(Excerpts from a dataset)
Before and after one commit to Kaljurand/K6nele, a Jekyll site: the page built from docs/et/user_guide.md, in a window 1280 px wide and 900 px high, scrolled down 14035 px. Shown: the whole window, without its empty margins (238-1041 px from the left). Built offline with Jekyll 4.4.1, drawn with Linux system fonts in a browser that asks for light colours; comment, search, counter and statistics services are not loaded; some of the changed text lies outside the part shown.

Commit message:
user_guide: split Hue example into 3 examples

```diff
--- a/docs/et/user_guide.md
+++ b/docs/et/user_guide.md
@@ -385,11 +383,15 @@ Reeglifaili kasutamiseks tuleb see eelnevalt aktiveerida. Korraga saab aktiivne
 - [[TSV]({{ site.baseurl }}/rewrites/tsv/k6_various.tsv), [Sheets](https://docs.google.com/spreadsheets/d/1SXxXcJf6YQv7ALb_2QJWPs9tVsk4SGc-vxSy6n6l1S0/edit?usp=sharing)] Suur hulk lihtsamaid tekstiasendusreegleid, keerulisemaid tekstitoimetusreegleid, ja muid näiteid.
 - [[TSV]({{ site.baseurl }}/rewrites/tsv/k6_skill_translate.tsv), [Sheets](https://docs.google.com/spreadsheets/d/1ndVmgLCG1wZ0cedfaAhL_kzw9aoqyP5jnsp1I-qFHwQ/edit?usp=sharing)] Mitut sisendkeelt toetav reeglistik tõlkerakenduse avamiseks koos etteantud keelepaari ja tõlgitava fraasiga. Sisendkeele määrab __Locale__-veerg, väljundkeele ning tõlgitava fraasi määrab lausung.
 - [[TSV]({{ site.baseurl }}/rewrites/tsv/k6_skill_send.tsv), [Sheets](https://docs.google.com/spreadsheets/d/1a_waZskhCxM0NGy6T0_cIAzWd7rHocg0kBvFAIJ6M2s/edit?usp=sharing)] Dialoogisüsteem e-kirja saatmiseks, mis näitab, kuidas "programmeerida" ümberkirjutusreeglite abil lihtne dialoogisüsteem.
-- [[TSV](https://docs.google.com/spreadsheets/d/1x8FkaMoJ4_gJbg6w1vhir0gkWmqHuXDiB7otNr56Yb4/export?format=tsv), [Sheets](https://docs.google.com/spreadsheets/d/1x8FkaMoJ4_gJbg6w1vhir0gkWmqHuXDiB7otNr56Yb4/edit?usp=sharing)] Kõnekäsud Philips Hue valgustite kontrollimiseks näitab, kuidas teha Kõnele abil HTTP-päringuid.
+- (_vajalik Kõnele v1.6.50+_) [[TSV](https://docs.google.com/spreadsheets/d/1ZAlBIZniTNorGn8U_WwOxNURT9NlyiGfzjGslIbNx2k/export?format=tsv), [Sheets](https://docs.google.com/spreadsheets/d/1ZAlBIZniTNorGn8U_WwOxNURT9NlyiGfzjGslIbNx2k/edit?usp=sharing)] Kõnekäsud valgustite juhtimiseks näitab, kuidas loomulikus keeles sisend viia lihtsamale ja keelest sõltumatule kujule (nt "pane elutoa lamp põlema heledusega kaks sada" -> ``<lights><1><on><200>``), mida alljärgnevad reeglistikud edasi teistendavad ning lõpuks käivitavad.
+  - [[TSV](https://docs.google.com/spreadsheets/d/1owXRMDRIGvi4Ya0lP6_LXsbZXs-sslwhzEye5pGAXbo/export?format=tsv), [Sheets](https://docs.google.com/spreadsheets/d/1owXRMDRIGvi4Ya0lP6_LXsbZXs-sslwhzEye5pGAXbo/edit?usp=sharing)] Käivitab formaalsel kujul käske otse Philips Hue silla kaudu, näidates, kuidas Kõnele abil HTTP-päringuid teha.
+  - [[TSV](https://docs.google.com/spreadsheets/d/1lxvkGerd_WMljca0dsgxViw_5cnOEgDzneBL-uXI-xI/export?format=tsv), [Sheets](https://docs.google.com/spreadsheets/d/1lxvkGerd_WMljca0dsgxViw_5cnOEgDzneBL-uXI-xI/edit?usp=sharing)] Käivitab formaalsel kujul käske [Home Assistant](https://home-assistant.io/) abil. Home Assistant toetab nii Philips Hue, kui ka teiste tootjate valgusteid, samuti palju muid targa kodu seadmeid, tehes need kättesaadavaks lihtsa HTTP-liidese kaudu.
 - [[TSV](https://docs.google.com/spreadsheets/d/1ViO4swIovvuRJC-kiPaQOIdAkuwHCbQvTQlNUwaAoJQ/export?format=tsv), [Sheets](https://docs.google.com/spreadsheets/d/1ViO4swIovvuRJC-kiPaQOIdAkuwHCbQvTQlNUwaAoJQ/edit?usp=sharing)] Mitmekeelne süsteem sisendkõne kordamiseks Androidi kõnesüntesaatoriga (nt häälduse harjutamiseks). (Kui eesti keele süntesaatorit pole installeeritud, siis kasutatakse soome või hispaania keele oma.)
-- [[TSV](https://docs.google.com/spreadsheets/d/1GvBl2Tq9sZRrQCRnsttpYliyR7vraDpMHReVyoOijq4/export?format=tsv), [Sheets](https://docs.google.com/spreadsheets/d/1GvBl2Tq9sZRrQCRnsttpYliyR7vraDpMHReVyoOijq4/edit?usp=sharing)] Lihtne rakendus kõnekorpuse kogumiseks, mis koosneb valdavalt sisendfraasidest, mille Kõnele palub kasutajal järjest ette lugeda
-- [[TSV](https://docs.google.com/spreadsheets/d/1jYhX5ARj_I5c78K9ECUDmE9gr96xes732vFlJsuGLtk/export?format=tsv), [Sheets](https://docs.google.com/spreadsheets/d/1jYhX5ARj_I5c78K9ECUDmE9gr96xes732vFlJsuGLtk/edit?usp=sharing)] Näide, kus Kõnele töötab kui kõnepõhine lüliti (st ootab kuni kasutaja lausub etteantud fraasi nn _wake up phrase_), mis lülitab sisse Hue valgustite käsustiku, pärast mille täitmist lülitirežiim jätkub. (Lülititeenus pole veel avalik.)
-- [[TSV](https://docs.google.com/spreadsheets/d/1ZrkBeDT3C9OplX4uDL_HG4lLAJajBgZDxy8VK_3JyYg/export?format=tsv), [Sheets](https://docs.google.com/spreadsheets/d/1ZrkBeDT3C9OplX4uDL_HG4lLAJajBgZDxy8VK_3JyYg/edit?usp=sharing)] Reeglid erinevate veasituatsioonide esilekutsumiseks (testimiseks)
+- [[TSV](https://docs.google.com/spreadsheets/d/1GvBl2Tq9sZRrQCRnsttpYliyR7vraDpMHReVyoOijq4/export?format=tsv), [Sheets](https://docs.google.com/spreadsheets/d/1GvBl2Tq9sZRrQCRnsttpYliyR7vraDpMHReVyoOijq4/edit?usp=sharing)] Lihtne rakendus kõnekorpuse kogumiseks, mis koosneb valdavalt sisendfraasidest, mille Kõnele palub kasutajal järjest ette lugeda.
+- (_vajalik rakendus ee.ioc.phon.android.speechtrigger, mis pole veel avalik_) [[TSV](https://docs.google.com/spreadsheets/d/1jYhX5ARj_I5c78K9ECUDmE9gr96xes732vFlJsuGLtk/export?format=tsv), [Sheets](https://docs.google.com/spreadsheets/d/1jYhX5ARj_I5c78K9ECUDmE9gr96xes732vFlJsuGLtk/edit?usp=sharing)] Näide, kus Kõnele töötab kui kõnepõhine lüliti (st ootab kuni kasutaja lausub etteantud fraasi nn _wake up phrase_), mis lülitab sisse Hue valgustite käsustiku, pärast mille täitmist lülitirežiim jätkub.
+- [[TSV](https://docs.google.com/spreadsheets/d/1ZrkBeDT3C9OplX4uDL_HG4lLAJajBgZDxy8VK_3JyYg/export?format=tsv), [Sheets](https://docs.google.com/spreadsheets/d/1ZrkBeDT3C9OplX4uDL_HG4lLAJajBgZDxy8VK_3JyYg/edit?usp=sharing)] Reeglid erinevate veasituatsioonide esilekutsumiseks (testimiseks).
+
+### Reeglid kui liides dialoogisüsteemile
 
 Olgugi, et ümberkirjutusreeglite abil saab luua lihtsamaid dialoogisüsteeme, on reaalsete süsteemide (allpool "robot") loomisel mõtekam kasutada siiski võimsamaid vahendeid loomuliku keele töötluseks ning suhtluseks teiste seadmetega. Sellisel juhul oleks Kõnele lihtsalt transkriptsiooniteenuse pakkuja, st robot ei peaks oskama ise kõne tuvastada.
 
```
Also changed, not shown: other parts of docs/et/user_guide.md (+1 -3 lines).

## What you should do
Show the lines above with "baseurl".

## Exercise response
 - [[TSV]({{ site.baseurl }}/rewrites/tsv/k6_various.tsv), [Sheets](https://docs.google.com/spreadsheets/d/1SXxXcJf6YQv7ALb_2QJWPs9tVsk4SGc-vxSy6n6l1S0/edit?usp=sharing)] Suur hulk lihtsamaid tekstiasendusreegleid, keerulisemaid tekstitoimetusreegleid, ja muid näiteid.
 - [[TSV]({{ site.baseurl }}/rewrites/tsv/k6_skill_translate.tsv), [Sheets](https://docs.google.com/spreadsheets/d/1ndVmgLCG1wZ0cedfaAhL_kzw9aoqyP5jnsp1I-qFHwQ/edit?usp=sharing)] Mitut sisendkeelt toetav reeglistik tõlkerakenduse avamiseks koos etteantud keelepaari ja tõlgitava fraasiga. Sisendkeele määrab __Locale__-veerg, väljundkeele ning tõlgitava fraasi määrab lausung.
 - [[TSV]({{ site.baseurl }}/rewrites/tsv/k6_skill_send.tsv), [Sheets](https://docs.google.com/spreadsheets/d/1a_waZskhCxM0NGy6T0_cIAzWd7rHocg0kBvFAIJ6M2s/edit?usp=sharing)] Dialoogisüsteem e-kirja saatmiseks, mis näitab, kuidas "programmeerida" ümberkirjutusreeglite abil lihtne dialoogisüsteem.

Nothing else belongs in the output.